Yesterday I began a discussion about what it means to be fit. Today I want to finish things up by mentioning some of the top names on the list that Men’s Health came up with. Here are there top 10
10. Bjorn Daehlie – a Norwegian skier, don’t worry I’ve never heard of him either
9. Manny Pacquiao – he’s a boxer, who at his heaviest weighed 154lbs. He is fast, agile and explosive but not particularly strong because too much muscle would cause him to not make weight.
8. Lance Armstrong – obviously this list was compiled before the current scandal surrounding this cheater.
7. Cristiano Ronaldo – soccer player, so I’m sure he’s a good runner. I’m also guessing his strength numbers leave something to be desired.
6. Jim Thorpe – very impressive athletic achievements much like the rest of this list. Unfortunately athletic achievements don’t necessarily equate to fitness. I don’t really have a snarky comment for him, he was a stud.
5. Herschel Walker – great football player, we have no way to know what his fitness was in his prime.
4. Jack LaLanne – RESPECT. Unlike all the others on this list LaLanne actually demonstrated his fitness with a multitude of feats that could certainly be considered a high level of work capacity across broad time and modal domains. He was an amazing swimmer, demonstrated capacity with body weight, and I’m sure wasn’t bad when it came to weightlifting.
3. Arnold Schwarzenegger – “Arnold boasted a 470-pound squat, a 440-pound bench press, and a 680-pound deadlift.” Impressive to be sure. Could he run a mile? What were his gymnastic skills like? Remember that strength is only ONE of the 10 components of fitness we use. The others are cardio respiratory endurance, stamina, flexibility, power, speed, accuracy, coordination, agility and balance.

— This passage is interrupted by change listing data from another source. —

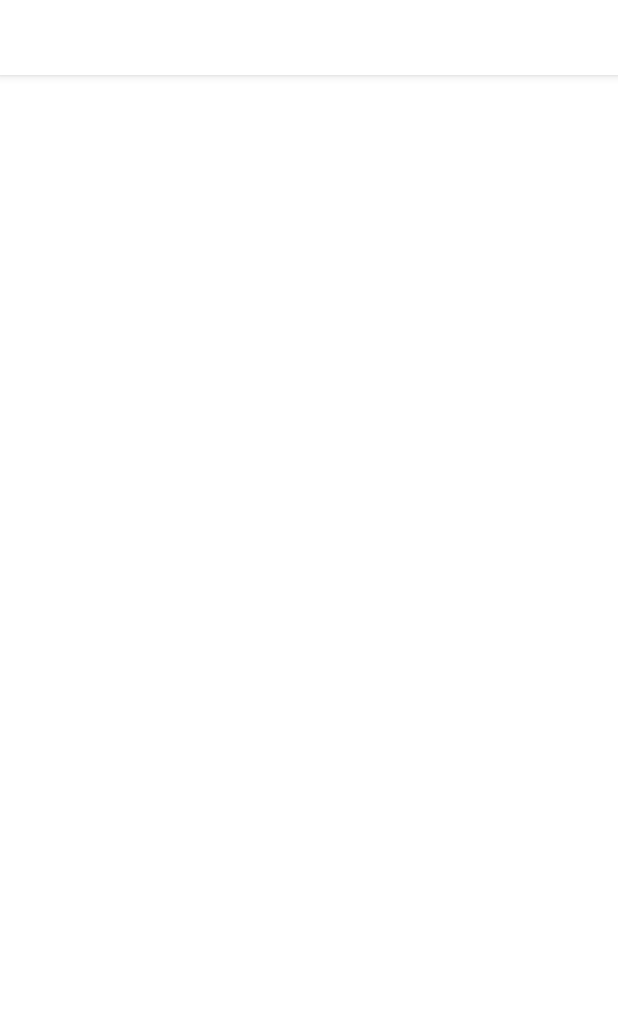
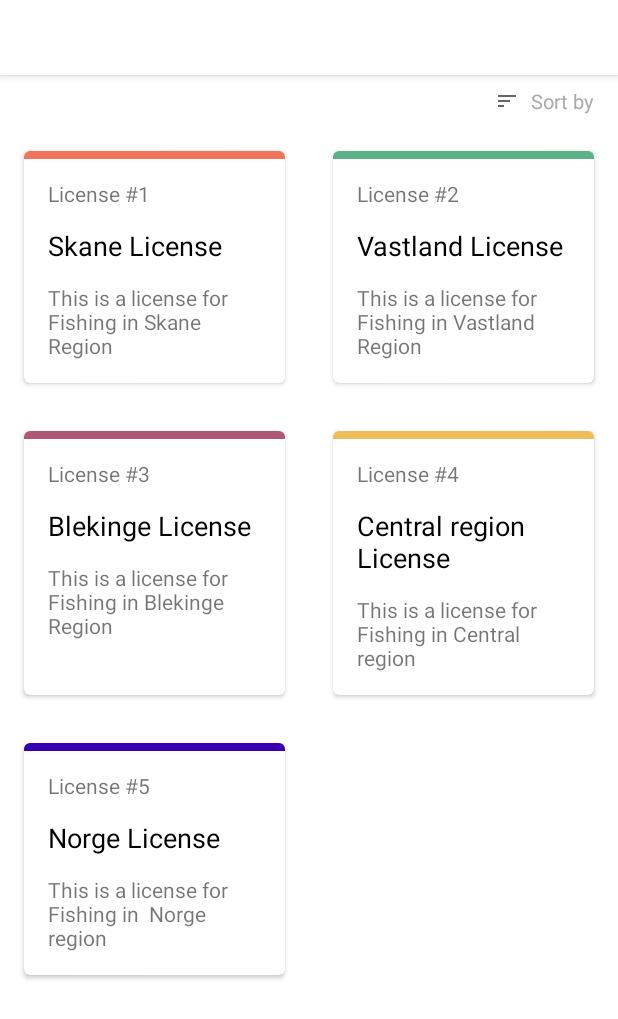
Before and after one commit to MuhannadSatouf/Fiskekort, an Android app: the Licence screen opened directly, with no data from a screen before it, on a phone screen of 412 x 824 dp. Before the commit the part shown is almost empty. Shown: the top 1019 px of the screen. Run offline under Robolectric (Android 15) with nearby library versions, the phone set to English and light mode, and no system bars.

Commit message:
Added adapter, model and view holder for Licenses

```diff
--- a/app/src/main/AndroidManifest.xml
+++ b/app/src/main/AndroidManifest.xml
@@ -10,7 +10,7 @@
         android:supportsRtl="true">
 <!--        Please dont use global theme because some activities may require different theme and your global just overrides it, use: android:theme="@style/*some theme* for each activity" -->
         <activity
-            android:name=".Licence"
+            android:name=".license.Licence"
             android:theme="@style/Licence_AppTheme" />
         <activity android:name=".Fishing_card_activity" />
         <activity
--- /dev/null
+++ b/app/src/main/java/com/example/fiskekort/license/Licence.java
@@ -0,0 +1,27 @@
+package com.example.fiskekort.license;
+
+import androidx.appcompat.app.AppCompatActivity;
+import androidx.fragment.app.Fragment;
+import androidx.fragment.app.FragmentTransaction;
+
+import android.os.Bundle;
+
+import com.example.fiskekort.R;
+
+public class Licence extends AppCompatActivity {
+
+    @Override
+    protected void onCreate(Bundle savedInstanceState) {
+        super.onCreate(savedInstanceState);
+        setContentView(R.layout.activity_licence);
+
+        handleFragment(LicenceFragment.newInstance());
+    }
+
+    private void handleFragment(Fragment fragment){
+        FragmentTransaction transaction = getSupportFragmentManager().beginTransaction();
+        transaction.setCustomAnimations(android.R.anim.slide_in_left, android.R.anim.slide_out_right);
+        transaction.replace(R.id.licence_frameLayout, fragment);
+        transaction.commit();
+    }
+}
--- /dev/null
+++ b/app/src/main/java/com/example/fiskekort/license/LicenceFragment.java
@@ -0,0 +1,88 @@
+package com.example.fiskekort.license;
+
+import android.os.Bundle;
+
+import androidx.fragment.app.Fragment;
+import androidx.recyclerview.widget.GridLayoutManager;
+import androidx.recyclerview.widget.RecyclerView;
+
+import android.view.LayoutInflater;
+import android.view.View;
+import android.view.ViewGroup;
+import android.widget.Toast;
+
+import com.example.fiskekort.R;
+
+import java.util.ArrayList;
+import java.util.List;
+
+/**
+ * A simple {@link Fragment} subclass.
+ * Use the {@link LicenceFragment#newInstance} factory method to
+ * create an instance of this fragment.
+ */
+public class LicenceFragment extends Fragment implements LicenseAdapter.OnRecyclerItemClick {
+
+    private RecyclerView recyclerView;
+    private LicenseAdapter licenseAdapter;
+    private List<LicenseModel> licenseModelList;
+
+    private String names[] = { "Skane License", "Vastland License", "Blekinge License", "Central region License", "Norge License" };
+    private String desc[] = { "This is a license for Fishing in Skane Region", "This is a license for Fishing in Vastland Region", "This is a license for Fishing in Blekinge Region", "This is a license for Fishing in Central region", "This is a license for Fishing in  Norge region" };
+    private String ids[] = { "License #1", "License #2", "License #3", "License #4", "License #5 " };
+
+    public LicenceFragment() {
+
+    }
+
+    // TODO: Rename and change types and number of parameters
+    public static LicenceFragment newInstance() {
+        LicenceFragment fragment = new LicenceFragment();
+        Bundle args = new Bundle();
+//        args.putString(ARG_PARAM1, param1);
+//        args.putString(ARG_PARAM2, param2);
+        fragment.setArguments(args);
+
+        return fragment;
+    }
+
+    @Override
+    public void onCreate(Bundle savedInstanceState) {
+        super.onCreate(savedInstanceState);
+        if (getArguments() != null) {
+
+        }
+    }
+
+    @Override
+    public View onCreateView(LayoutInflater inflater, ViewGroup container,
+                             Bundle savedInstanceState) {
+        // Inflate the layout for this fragment
+        View view = inflater.inflate(R.layout.fragment_licence, container, false);
+        recyclerView = view.findViewById(R.id.licence_recycler);
+        licenseModelList = new ArrayList<>(10);
+        loadHardCodedValues();
+        licenseAdapter = new LicenseAdapter(licenseModelList, getContext());
+        recyclerView.setLayoutManager(new GridLayoutManager(getContext(), 2));
+        recyclerView.setAdapter(licenseAdapter);
+
+        licenseAdapter.setOnRecyclerItemClick(this);
+
+        return view;
+    }
+
+    private void loadHardCodedValues() {
+        for(byte i = 0; i < names.length; i++){
+            licenseModelList.add(new LicenseModel()
+                    .setName(names[i])
+                    .setDesc(desc[i])
+                    .setId(ids[i])
+            );
+        }
+    }
+
+    @Override
+    public void onClick(int position) {
+        Toast.makeText(getContext(), "Position clicked is: " + position, Toast.LENGTH_SHORT).show();
+    }
+}
--- /dev/null
+++ b/app/src/main/java/com/example/fiskekort/license/LicenseAdapter.java
@@ -0,0 +1,98 @@
+package com.example.fiskekort.license;
+
+import android.content.Context;
+import android.view.LayoutInflater;
+import android.view.View;
+import android.view.ViewGroup;
+import android.widget.TextView;
+
+import androidx.annotation.NonNull;
+import androidx.core.content.ContextCompat;
+import androidx.recyclerview.widget.RecyclerView;
+
+import com.example.fiskekort.R;
+
+import java.util.List;
+
+public class LicenseAdapter extends RecyclerView.Adapter<LicenseAdapter.LicenseViewHolder> {
+    private List<LicenseModel> licenseModelList;
+    private Context context;
+    private OnRecyclerItemClick onRecyclerItemClick;
+
+    public LicenseAdapter(List<LicenseModel> licenseModelList, Context context){
+        this.licenseModelList = licenseModelList;
+        this.context = context;
+    }
+
+    @NonNull
+    @Override
+    public LicenseViewHolder onCreateViewHolder(@NonNull ViewGroup parent, int viewType) {
+        return new LicenseViewHolder(LayoutInflater.from(parent.getContext()).inflate(R.layout.license_items, parent, false));
+    }
+
+    @Override
+    public void onBindViewHolder(@NonNull LicenseViewHolder holder, int position) {
+        holder.licenseNameText.setText(this.licenseModelList.get(position).getName());
+        holder.descText.setText(this.licenseModelList.get(position).getDesc());
+        holder.licenseIdText.setText(this.licenseModelList.get(position).getId());
+
+        switch (position){
+            case 0:
+                holder.view.setBackgroundColor(ContextCompat.getColor(context, R.color.licence_color1));
+                break;
+            case 1:
+                holder.view.setBackgroundColor(ContextCompat.getColor(context, R.color.licence_color2));
+                break;
+            case 2:
+                holder.view.setBackgroundColor(ContextCompat.getColor(context, R.color.licence_color3));
+                break;
+            case 3:
+                holder.view.setBackgroundColor(ContextCompat.getColor(context, R.color.licence_color4));
+                break;
+            case 5:
+                holder.view.setBackgroundColor(ContextCompat.getColor(context, R.color.licence_color5));
+                break;
+            default:
+                holder.view.setBackgroundColor(ContextCompat.getColor(context, R.color.purple_700));
+                break;
+        }
+    }
+
+    @Override
+    public int getItemCount() {
+        return licenseModelList.size();
+    }
+
+    public class LicenseViewHolder extends RecyclerView.ViewHolder {
+        private TextView licenseNameText, descText, licenseIdText;
+        private View view;
+
+        public LicenseViewHolder(@NonNull View itemView) {
+            super(itemView);
+            licenseNameText = itemView.findViewById(R.id.license_head1);
+            descText = itemView.findViewById(R.id.license_desc1);
+            licenseIdText = itemView.findViewById(R.id.license_time1);
+            view = itemView.findViewById(R.id.license_view1);
+
+            itemView.setOnClickListener(new View.OnClickListener() {
+                @Override
+                public void onClick(View v) {
+                    if(onRecyclerItemClick != null){
+                        int pos = getAdapterPosition();
+                        if(pos != RecyclerView.NO_POSITION){
+                            onRecyclerItemClick.onClick(pos);
+                        }
+                    }
+                }
+            });
+        }
+    }
+
+    public void setOnRecyclerItemClick(OnRecyclerItemClick onRecyclerItemClick){
+        this.onRecyclerItemClick = onRecyclerItemClick;
+    }
+
+    interface OnRecyclerItemClick {
+        void onClick(int position);
+    }
+}
--- /dev/null
+++ b/app/src/main/java/com/example/fiskekort/license/LicenseModel.java
@@ -0,0 +1,54 @@
+package com.example.fiskekort.license;
+
+public class LicenseModel {
+    private String name, id, desc;
+    private int view;
+
+    public LicenseModel() {
+
+    }
+
+    public LicenseModel(String name, String id, String desc, int view){
+        this.name = name;
+        this.id = id;
+        this.desc = desc;
+        this.view = view;
+    }
+
+
+    public String getName() {
+        return name;
+    }
+
+    public LicenseModel setName(String name) {
+        this.name = name;
+        return this;
+    }
+
+    public String getId() {
+        return id;
+    }
+
+    public LicenseModel setId(String id) {
+        this.id = id;
+        return this;
+    }
+
+    public String getDesc() {
+        return desc;
+    }
+
+    public LicenseModel setDesc(String desc) {
+        this.desc = desc;
+        return this;
+    }
+
+    public int getView() {
+        return view;
+    }
+
+    public LicenseModel setView(int view) {
+        this.view = view;
+        return this;
+    }
+}
--- /dev/null
+++ b/app/src/main/res/drawable/license_item_bg.xml
@@ -0,0 +1,19 @@
+<?xml version="1.0" encoding="utf-8"?>
+<layer-list xmlns:android="http://schemas.android.com/apk/res/android">
+    <item>
+        <shape android:shape="rectangle">
+            <solid android:color="#cabbbbbb" />
+            <corners android:radius="8dp" />
+        </shape>
+    </item>
+    <item
+        android:bottom="3dp"
+        android:left="3dp"
+        android:right="3dp"
+        android:top="0dp">
+        <shape android:shape="rectangle">
+            <solid android:color="@android:color/white" />
+            <corners android:radius="8dp" />
+        </shape>
+    </item>
+</layer-list>
--- a/app/src/main/res/layout/activity_licence.xml
+++ b/app/src/main/res/layout/activity_licence.xml
@@ -4,7 +4,7 @@
     xmlns:tools="http://schemas.android.com/tools"
     android:layout_width="match_parent"
     android:layout_height="match_parent"
-    tools:context=".Licence">
+    tools:context=".license.Licence">
 
     <com.google.android.material.appbar.AppBarLayout
         android:layout_width="match_parent"
--- a/app/src/main/res/layout/fragment_licence.xml
+++ b/app/src/main/res/layout/fragment_licence.xml
@@ -4,28 +4,30 @@
     xmlns:tools="http://schemas.android.com/tools"
     android:layout_width="match_parent"
     android:layout_height="match_parent"
+    android:background="@color/licence_Primary"
     android:orientation="vertical"
-    android:background="@color/licence_Primary"
-    tools:context=".LicenceFragment">
+    tools:context=".license.LicenceFragment">
 
     <TextView
         android:layout_width="wrap_content"
         android:layout_height="wrap_content"
+        android:layout_gravity="end"
+        android:drawableStart="@drawable/ic_sort"
+        android:drawablePadding="8dp"
+        android:paddingStart="16dp"
+        android:paddingTop="8dp"
+        android:paddingEnd="16dp"
+        android:paddingBottom="8dp"
         android:text="Sort by"
-        android:textSize="13sp"
-        android:layout_gravity="end"
-        android:paddingEnd="16dp"
-        android:paddingStart="16dp"
-        android:drawablePadding="8dp"
         android:textColor="@android:color/darker_gray"
-        android:drawableStart="@drawable/ic_sort"/>
+        android:textSize="13sp" />
 
     <androidx.recyclerview.widget.RecyclerView
+        android:id="@+id/licence_recycler"
         android:layout_width="match_parent"
         android:layout_height="wrap_content"
-        tools:listitem="@layout/license_items"
         app:layoutManager="androidx.recyclerview.widget.GridLayoutManager"
         app:spanCount="2"
         tools:itemCount="6"
-        android:id="@+id/licence_recycler"/>
+        tools:listitem="@layout/license_items" />
 </LinearLayout>
--- a/app/src/main/res/layout/license_items.xml
+++ b/app/src/main/res/layout/license_items.xml
@@ -1,12 +1,12 @@
 <?xml version="1.0" encoding="utf-8"?>
-<com.google.android.material.card.MaterialCardView xmlns:android="http://schemas.android.com/apk/res/android"
+<androidx.cardview.widget.CardView xmlns:android="http://schemas.android.com/apk/res/android"
     xmlns:app="http://schemas.android.com/apk/res-auto"
     android:layout_width="match_parent"
     android:layout_height="wrap_content"
     android:layout_margin="16dp"
+    android:background="@drawable/license_item_bg"
     android:orientation="vertical"
-    app:cardCornerRadius="8dp"
-    android:background="@color/licence_Accent"
+    app:cardCornerRadius="4dp"
     app:cardElevation="2dp">
 
     <LinearLayout
@@ -21,7 +21,7 @@
             android:background="@color/licence_color4" />
 
         <TextView
-            android:id="@+id/license_id1"
+            android:id="@+id/license_time1"
             android:layout_width="wrap_content"
             android:layout_height="wrap_content"
             android:includeFontPadding="false"
@@ -29,7 +29,7 @@
             android:text="License #1" />
 
         <TextView
-            android:id="@+id/license_name1"
+            android:id="@+id/license_head1"
             android:layout_width="wrap_content"
             android:layout_height="wrap_content"
             android:includeFontPadding="false"
@@ -44,10 +44,10 @@
             android:layout_width="wrap_content"
             android:layout_height="wrap_content"
             android:includeFontPadding="false"
+            android:maxLines="3"
             android:padding="16dp"
-            android:maxLines="3"
             android:text="@string/license_desc_skane" />
 
     </LinearLayout>
 
-</com.google.android.material.card.MaterialCardView>
+</androidx.cardview.widget.CardView>
```
Also changed, not shown: app/src/main/java/com/example/fiskekort/Licence.java (deleted, +0 -14 lines), app/src/main/java/com/example/fiskekort/LicenceFragment.java (deleted, +0 -66 lines), app/src/main/java/com/example/fiskekort/MainActivity.java (+12 -1 lines), app/src/main/res/layout/activity_main.xml (+11 -0 lines).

2. Bruce Lee – again, RESPECT. Bruce Lee trained in ways few ever have at a time when few understood what he was truly striving for. I remember watching an interview with him where he talked about fighting using your whole body so “you’d better train every part of your body”. There’s no doubt he was lean and fast, agile and explosive. I’m not sure how he would have handled an endurance event or one requiring him to move heavy weight.

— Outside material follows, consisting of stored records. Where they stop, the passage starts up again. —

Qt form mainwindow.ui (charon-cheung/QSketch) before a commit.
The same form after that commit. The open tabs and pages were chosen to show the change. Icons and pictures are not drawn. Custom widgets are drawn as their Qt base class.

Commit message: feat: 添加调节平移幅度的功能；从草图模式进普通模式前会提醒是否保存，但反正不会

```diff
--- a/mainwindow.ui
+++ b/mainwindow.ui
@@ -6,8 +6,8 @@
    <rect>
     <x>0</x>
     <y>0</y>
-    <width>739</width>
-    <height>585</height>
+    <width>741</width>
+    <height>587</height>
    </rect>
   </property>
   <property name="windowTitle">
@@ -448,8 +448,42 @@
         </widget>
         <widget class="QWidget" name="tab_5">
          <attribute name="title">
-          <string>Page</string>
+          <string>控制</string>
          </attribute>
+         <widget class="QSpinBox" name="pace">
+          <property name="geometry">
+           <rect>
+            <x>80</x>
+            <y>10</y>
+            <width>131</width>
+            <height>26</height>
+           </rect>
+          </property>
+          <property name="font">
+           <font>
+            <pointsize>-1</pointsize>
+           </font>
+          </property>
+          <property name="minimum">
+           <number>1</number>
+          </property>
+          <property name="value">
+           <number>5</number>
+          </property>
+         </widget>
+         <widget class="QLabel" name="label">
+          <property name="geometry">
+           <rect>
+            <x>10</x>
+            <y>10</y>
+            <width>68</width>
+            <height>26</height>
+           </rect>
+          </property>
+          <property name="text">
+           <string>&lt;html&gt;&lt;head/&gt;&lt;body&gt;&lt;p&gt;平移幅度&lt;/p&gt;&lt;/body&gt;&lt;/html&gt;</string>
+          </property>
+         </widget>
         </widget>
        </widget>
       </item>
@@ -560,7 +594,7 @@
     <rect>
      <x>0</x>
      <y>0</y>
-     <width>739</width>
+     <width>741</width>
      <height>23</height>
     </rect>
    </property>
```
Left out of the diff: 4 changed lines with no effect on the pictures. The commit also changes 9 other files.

1. Michael Phelps – This name is the heart of the reason behind this post. Yes Michael Phelps won a ton of gold medals. But, let’s take a look at what he was so good at.
|Olympic medal record|
|2008 Beijing – Men’s swimming|
|Competitor for the USA|
|Gold||100 m butterfly||50.58 (OR)|
|Gold||200 m butterfly||1:52.03 (WR)|
|Gold||200 m freestyle||1:42.96 (WR)|
|Gold||200 m individual medley||1:54.23 (WR)|
|Gold||400 m individual medley||4:03.84 (WR)|
|Gold||4×100 m freestyle relay||3:08.24 (WR)|
|Gold||4×200 m freestyle relay||6:58.56 (WR)|
|Gold||4×100 m medley relay||3:29.34 (WR)|
Look at the rest of the events over the course of the competition. I would honestly be shocked if Michael Phelps finished anywhere but dead last in every single event with the possible exception of the broad jump since he may have trained that explosiveness to work on his push off the wall during the turns. Any of the participants from the last few years in the Games would dominate Phelps in nearly anything not involving swimming.
That’s what fitness is!